Sanchez, who became prime minister with only 84 seats for his Socialists in the 350-member assembly thanks to support from the hard-left Podemos and smaller nationalist parties, said he intends to steer the country through to mid-2020 when the parliamentary term ends.
But his majority - the smallest for a Spanish government since the return to democracy following Francisco Franco’s death in 1975, makes it unclear how long his administration can last.
His strong pro-European credentials, and the fact that Rajoy also ran a minority government, suggest fallout from any political ructions is likely to be limited.

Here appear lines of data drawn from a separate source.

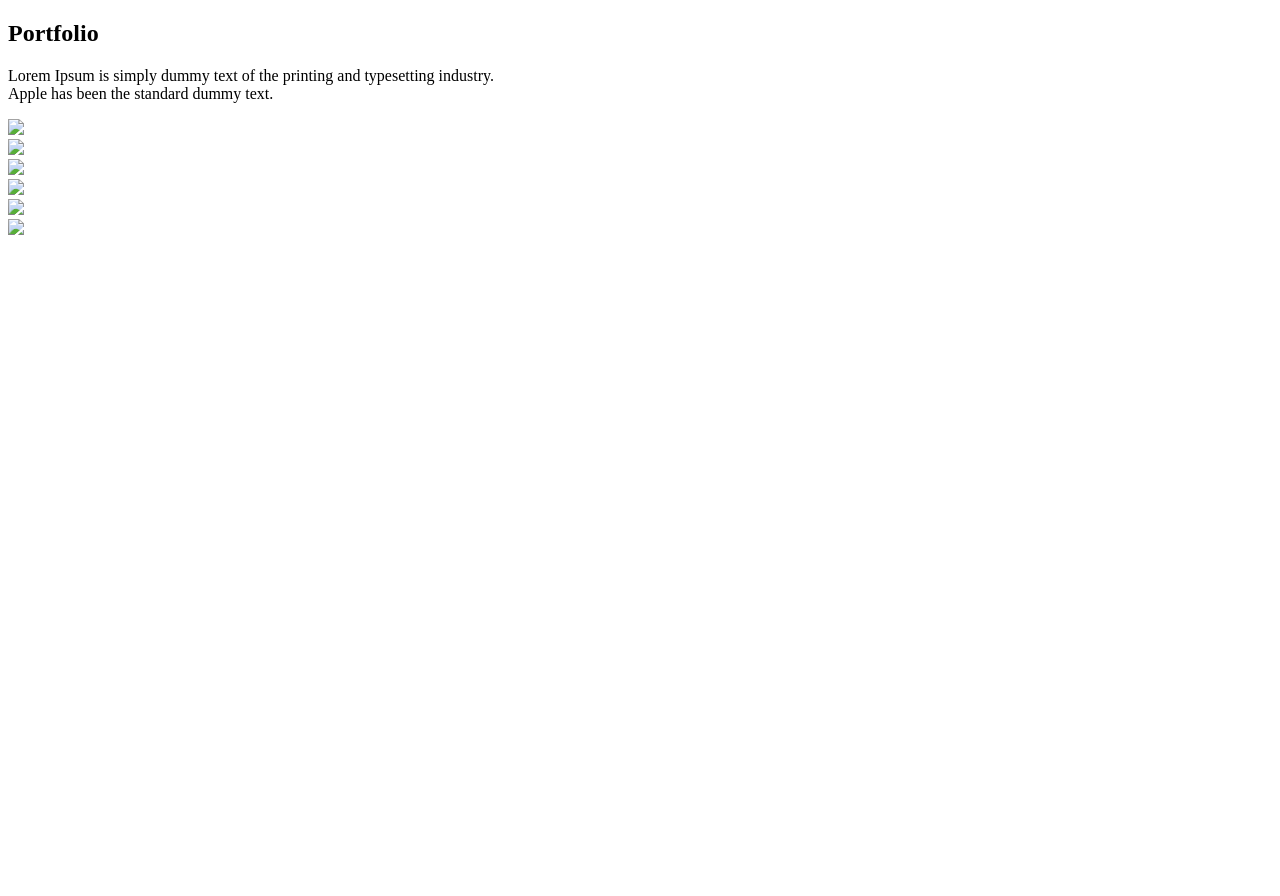
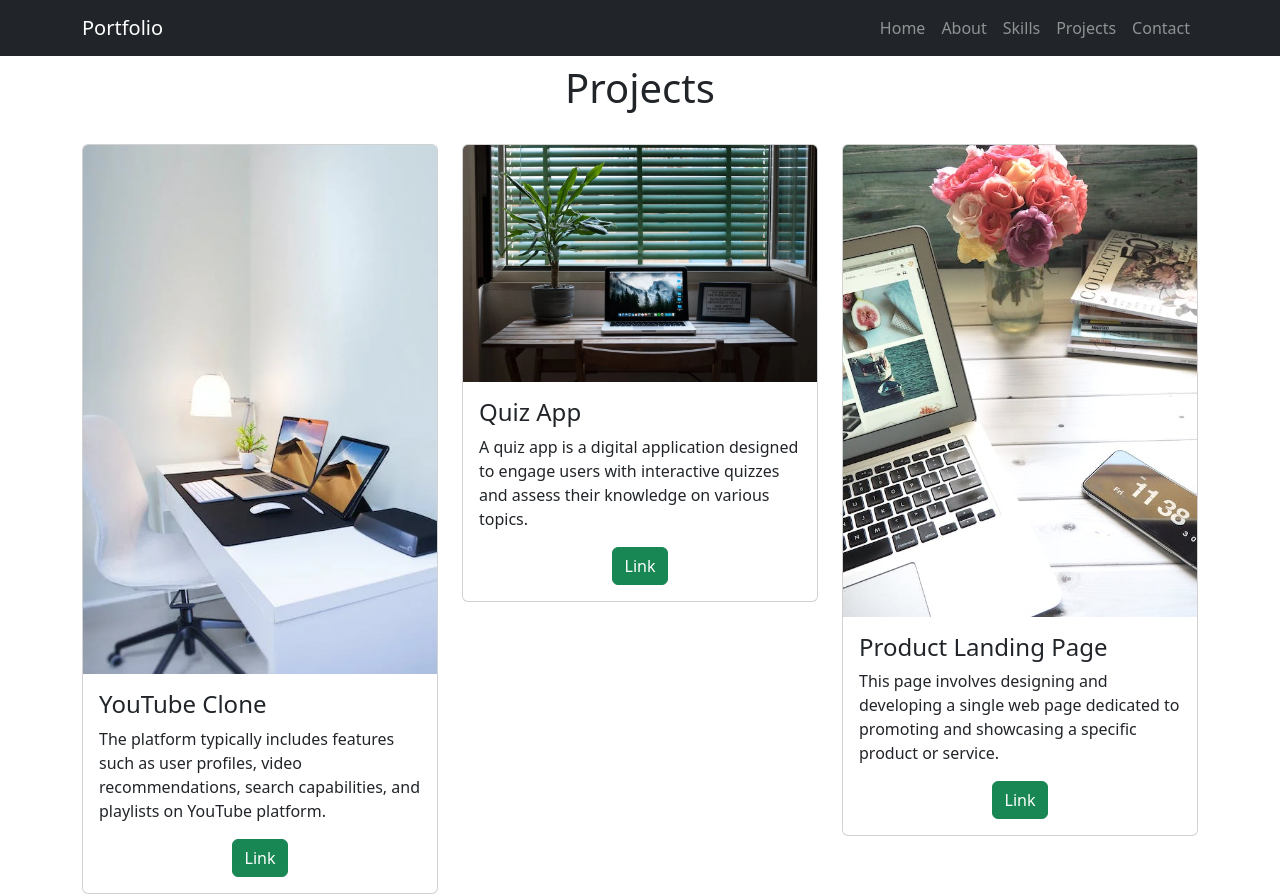
Before and after one commit to hafsamuskan/PORTFOLIO, a plain HTML site: page project.html in a window 1280 px wide. Shown: the top 896 px of the page. Before the commit the page ends 800 px from the top, so only its background shows below. Drawn offline with nearby package versions, Linux system fonts and the light colour scheme.

Commit message:
Update project.html

```diff
--- a/project.html
+++ b/project.html
@@ -1,75 +1,64 @@
 <!DOCTYPE html>
 <html lang="en">
+
 <head>
     <meta charset="UTF-8">
     <meta name="viewport" content="width=device-width, initial-scale=1.0">
     <title>Projects</title>
-    <link rel="stylesheet" href="s1.css">
+    <link rel="stylesheet" href="https://cdn.jsdelivr.net/npm/bootstrap@4.6.2/dist/css/bootstrap.min.css">
+    <script src="https://cdn.jsdelivr.net/npm/jquery@3.6.4/dist/jquery.slim.min.js"></script>
+    <script src="https://cdn.jsdelivr.net/npm/popper.js@1.16.1/dist/umd/popper.min.js"></script>
+    <script src="https://cdn.jsdelivr.net/npm/bootstrap@4.6.2/dist/js/bootstrap.bundle.min.js"></script>
+    <link href="https://cdn.jsdelivr.net/npm/bootstrap@5.2.3/dist/css/bootstrap.min.css" rel="stylesheet">
+    <script src="https://cdn.jsdelivr.net/npm/bootstrap@5.2.3/dist/js/bootstrap.min.js"></script>
+    <link rel="stylesheet" href="style.css">
 </head>
+
 <body>
-    <!-- portfolio section-->
-
-     <!--- PORTFOLIO SECTION PORTFOLIO SECTION PORTFOLIO SECTION --->
-    <div class="container-fluid pb-100">
+    <nav class="navbar navbar-expand-lg bg-dark navbar-dark fixed-top navbarScroll">
         <div class="container">
-            <div class="row">
-                <div class="col-12">
-                    <div class="heading-section">
-                        <h2>Portfolio</h2>
-                        <div class="heading-borders">
-                            <span class="selected"></span>
-                        </div>
-                        <p>Lorem Ipsum is simply dummy text of the printing and typesetting industry. <br> Apple has been the standard dummy text. </p>
-                    </div>
-                </div>
-            </div>
-            <div class="row">
-                <div class="col-lg-4 col-md-6 col-xs-12">
-                    <div class="project-section">
-                        <img src="image1.jpg">
-                    </div>
-                </div>
-                <div class="col-lg-4 col-md-6 col-xs-12">
-                    <div class="project-section">
-                        <img src="image2.jpg">
-                    </div>
-                </div>
-                <div class="col-lg-4 col-md-6 col-xs-12">
-                    <div class="project-section">
-                        <img src="image3.jpg">
-                    </div>
-                </div>
-                <div class="col-lg-4 col-md-6 col-xs-12">
-                    <div class="project-section">
-                        <img src="image4.jpg">
-                    </div>
-                </div>
-                <div class="col-lg-4 col-md-6 col-xs-12">
-                    <div class="project-section">
-                        <img src="image5.jpg">
-                    </div>
-                </div>
-                <div class="col-lg-4 col-md-6 col-xs-12">
-                    <div class="project-section">
-                    <img src="image3.jpg">
-                </div>
+            <a class="navbar-brand" href="#">Portfolio</a>
+            <button class="navbar-toggler" type="button" data-bs-toggle="collapse"
+                data-bs-target="#navbarSupportedContent" aria-controls="navbarSupportedContent" aria-expanded="false"
+                aria-label="Toggle navigation">
+                <span class="navbar-toggler-icon"></span>
+            </button>
+            <div class="collapse navbar-collapse" id="navbarSupportedContent">
+                <ul class="navbar-nav ms-auto text-counter">
+                    <li class="nav-item">
+                        <a class="nav-link" href="index.html">Home</a>
+                    </li>
+                    <li class="nav-item">
+                        <a class="nav-link" href="#about">About</a>
+                    </li>
+                    <li class="nav-item">
+                        <a class="nav-link" href="skills.html">Skills</a>
+                    </li>
+                    <li class="nav-item">
+                        <a class="nav-link" href="project.html">Projects</a>
+                    </li>
+                    <li class="nav-item">
+                        <a class="nav-link" href="#contact">Contact</a>
+                    </li>
+                </ul>
             </div>
         </div>
-    </div>
+    </nav>
 
 
 
-    <!-- https://getbootstrap.com/docs/5.2/components/card/#about
+
+    <!-- https://getbootstrap.com/docs/5.2/components/card/#about -->
     <section id="projects">
         <div class="container mt-3">
-            <h1 class="text-center">Portfolio</h1>
+            <h1 class="text-center"><br>Projects</h1>
             <div class="row">
                 <div class="col-lg-4 mt-4">
                     <div class="card">
-                        <img class="card-img-top" src="image1.jpg" alt="Card image" style="width:100%">
+                        <img class="card-img-top" src="images/image1.jpg" alt="Card image" style="width:100%">
                         <div class="card-body">
                             <h4 class="card-title">YouTube Clone</h4>
-                            <p class="card-text">Lorem Ipsum is simply dummy text of the printing and typesetting industry.</p>
+                            <p class="card-text">The platform typically includes features such as user profiles, video recommendations, search capabilities, and playlists on YouTube platform.</p>
                             <div class="text-center">
                                 <a href="#" class="btn btn-success">Link</a>
                             </div>
@@ -79,10 +68,10 @@
 
                 <div class="col-lg-4 mt-4">
                     <div class="card projectsContent">
-                        <img class="card-img-top" src="image2.jpg" alt="Card image" style="width:100%">
+                        <img class="card-img-top" src="images/image2.jpg" alt="Card image" style="width:100%">
                         <div class="card-body">
                             <h4 class="card-title">Quiz App</h4>
-                            <p class="card-text">Lorem Ipsum is simply dummy text of the printing and typesetting industry.</p>
+                            <p class="card-text">A quiz app is a digital application designed to engage users with interactive quizzes and assess their knowledge on various topics.</p>
                             <div class="text-center">
                                 <a href="#" class="btn btn-success">Link</a>
                             </div>
@@ -92,10 +81,10 @@
 
                 <div class="col-lg-4 mt-4">
                     <div class="card projecstsContent">
-                        <img class="card-img-top" src="image3.jpg" alt="Card image" style="width:100%">
+                        <img class="card-img-top" src="images/image3.jpg" alt="Card image" style="width:100%">
                         <div class="card-body">
                             <h4 class="card-title">Product Landing Page</h4>
-                            <p class="card-text">Lorem Ipsum is simply dummy text of the printing and typesetting industry.</p>
+                            <p class="card-text">This page involves designing and developing a single web page dedicated to promoting and showcasing a specific product or service.</p>
                             <div class="text-center">
                                 <a href="#" class="btn btn-success">Link</a>
                             </div>
@@ -107,10 +96,10 @@
             <div class="row">
                 <div class="col-lg-4 mt-4">
                     <div class="card projectsContent">
-                        <img class="card-img-top" src="image4.jpg" alt="Card image" style="width:100%">
+                        <img class="card-img-top" src="images/image4.jpg" alt="Card image" style="width:100%">
                         <div class="card-body">
                             <h4 class="card-title">Messaging Service</h4>
-                            <p class="card-text">Lorem Ipsum is simply dummy text of the printing and typesetting industry.</p>
+                            <p class="card-text">The services involve the development and implementation of communication channels that enable the exchange of messages between users or systems.</p>
                             <div class="text-center">
                                 <a href="#" class="btn btn-success">Link</a>
                             </div>
@@ -120,10 +109,10 @@
 
                 <div class="col-lg-4 mt-4">
                     <div class="card projecstsContent">
-                        <img class="card-img-top" src="image5.jpg" alt="Card image" style="width:100%">
+                        <img class="card-img-top" src="images/image5.jpg" alt="Card image" style="width:100%">
                         <div class="card-body">
                             <h4 class="card-title">Twitter Clone</h4>
-                            <p class="card-text">Lorem Ipsum is simply dummy text of the printing and typesetting industry.</p>
+                            <p class="card-text">It involves building a web application that emulates the core features of Twitter, allowing users to post short messages (tweets), follow other users, like and retweet tweets, and engage in real-time discussions.</p>
                             <div class="text-center">
                                 <a href="#" class="btn btn-success">Link</a>
                             </div>
@@ -133,10 +122,10 @@
 
                 <div class="col-lg-4 mt-4">
                     <div class="card projecstContent">
-                        <img class="card-img-top" src="image4.jpg" alt="Card image" style="width:100%">
+                        <img class="card-img-top" src="images/image4.jpg" alt="Card image" style="width:100%">
                         <div class="card-body">
                             <h4 class="card-title">Blog App</h4>
-                            <p class="card-text">Lorem Ipsum is simply dummy text of the printing and typesetting industry.</p>
+                            <p class="card-text">It is a web application that allows users to create, read, update, and delete blog posts. Users can register, log in, and access a personalized dashboard where they can manage their posts.</p>
                             <div class="text-center">
                                 <a href="#" class="btn btn-success">Link</a>
                             </div>
@@ -144,7 +133,8 @@
                     </div>
                 </div>
             </div>
-    </section>-->
+    </section>
 
 </body>
+
 </html>
```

Spain’s stock market rose after the parliamentary vote, to trade nearly 2 percent higher on Thursday’s close, while the country’s borrowing costs fell, soothed by Sanchez’s commitment to respecting a fiscally conservative budget passed by Rajoy.
“Sanchez has reiterated a commitment with European orthodoxy and budget control in Spain,” UBS analysts said. “We do not anticipate a substantial impact on the pace of growth.”
Anti-establishment parties in Rome revived coalition plans on Thursday, ending three months of turmoil by announcing a government that, by contrast, says it will increase spending and challenge European Union fiscal rules.
In Berlin, a government spokesman said Germany hoped for a stable government in Madrid.
The socialists’ unlikely leap into office, unexpected just a few days ago for a party that lags the center-right Ciudadanos and Rajoy’s conservative People’s Party (PP) in opinion polls, was precipitated by last week’s sentencing of dozens of people linked to the PP to decades in jail in a corruption trial.
Anger with corruption allowed Sanchez to win Friday’s no-confidence motion by 180 votes to 169, with one abstention.
But the fragmented parliament means he will find it hard to row back on structural reforms passed by his predecessor, including new labor laws and cuts in healthcare and education.
The anti-austerity Podemos, a product of widespread anger at spending cuts imposed by Rajoy’s first government at the height of the euro zone crisis, has promised to support Sanchez in parliament.
But the hard-left party seems unlikely to gain major influence over Sanchez, who is keen to win back centrist voters.
Outgoing premier Rajoy conceded defeat prior to the no-confidence vote, congratulating Sanchez and telling deputies in a short speech: “It has been an honor to have left Spain in a better state than I found it.”
The 63-year-old veteran took over the government in 2011 in the middle of a deep recession and presided over a dramatic economic recovery.
However, his position had become increasingly untenable, undermined by scandals encircling his party as well as an independence drive in the wealthy region of Catalonia, which led Madrid to impose direct rule on the region last autumn.
Two Catalan pro-independence parties backed the motion of no-confidence in Rajoy.
Sanchez, who will be sworn in on Saturday, is expected to appoint his cabinet next week, has promised to start talks with the Catalans but has said he will not give the region an independence referendum.
On Friday, Catalan authorities announced their new cabinet, hoping to pave the way for Madrid to end its direct rule.
German prosecutors on Friday made a court application for the extradition to Spain of the leader of Catalonia’s independence movement, former regional president Carles Puigdemont, on charges linked to his role in the region’s independence drive.
Writing by Ingrid Melander and Sonya Dowsett; Editing by John Stonestreet and Hugh Lawson